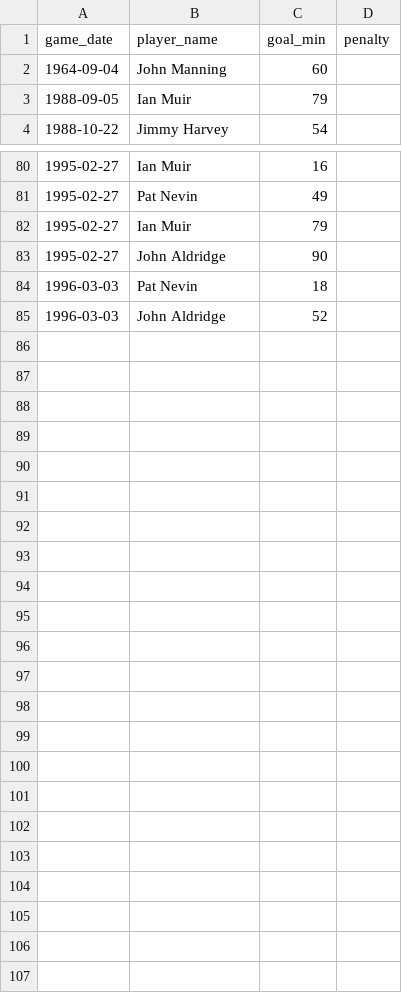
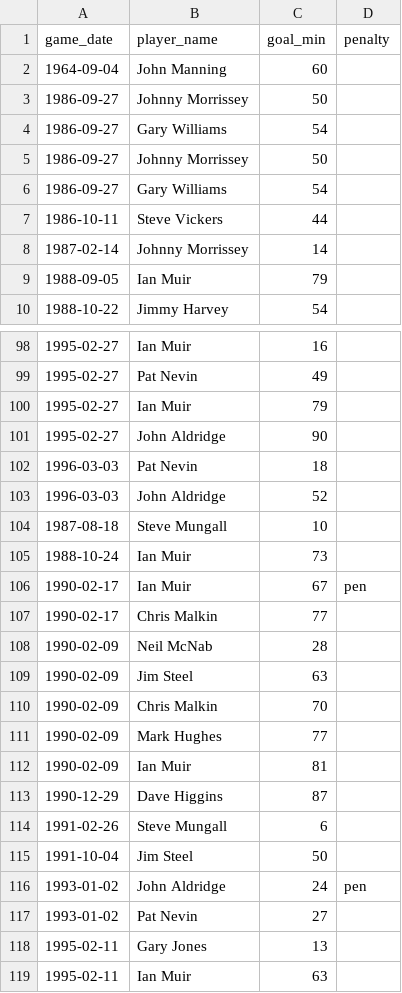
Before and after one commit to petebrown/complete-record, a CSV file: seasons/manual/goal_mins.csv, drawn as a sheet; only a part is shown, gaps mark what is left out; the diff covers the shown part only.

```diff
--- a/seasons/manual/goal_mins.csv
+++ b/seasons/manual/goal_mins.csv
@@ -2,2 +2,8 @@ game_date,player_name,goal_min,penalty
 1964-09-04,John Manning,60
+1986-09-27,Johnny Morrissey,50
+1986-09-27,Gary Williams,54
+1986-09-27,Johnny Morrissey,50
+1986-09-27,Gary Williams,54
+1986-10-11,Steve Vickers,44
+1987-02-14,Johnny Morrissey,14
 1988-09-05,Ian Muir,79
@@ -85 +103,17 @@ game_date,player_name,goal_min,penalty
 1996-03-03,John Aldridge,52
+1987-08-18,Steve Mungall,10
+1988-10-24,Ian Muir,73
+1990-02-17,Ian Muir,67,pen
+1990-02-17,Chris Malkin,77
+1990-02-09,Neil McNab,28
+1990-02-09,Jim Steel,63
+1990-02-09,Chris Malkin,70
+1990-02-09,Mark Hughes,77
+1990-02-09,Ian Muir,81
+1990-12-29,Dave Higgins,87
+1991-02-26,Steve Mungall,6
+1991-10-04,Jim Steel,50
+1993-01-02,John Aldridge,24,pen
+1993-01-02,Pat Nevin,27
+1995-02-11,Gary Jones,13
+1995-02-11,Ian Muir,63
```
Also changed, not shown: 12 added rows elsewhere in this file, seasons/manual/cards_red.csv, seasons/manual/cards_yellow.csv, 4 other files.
------------------------------------------------------------------------
ACTIVITY.
Within the material above, report how many lines carry the word "Steve", and nothing else.

RESULT OF THE TASK.
3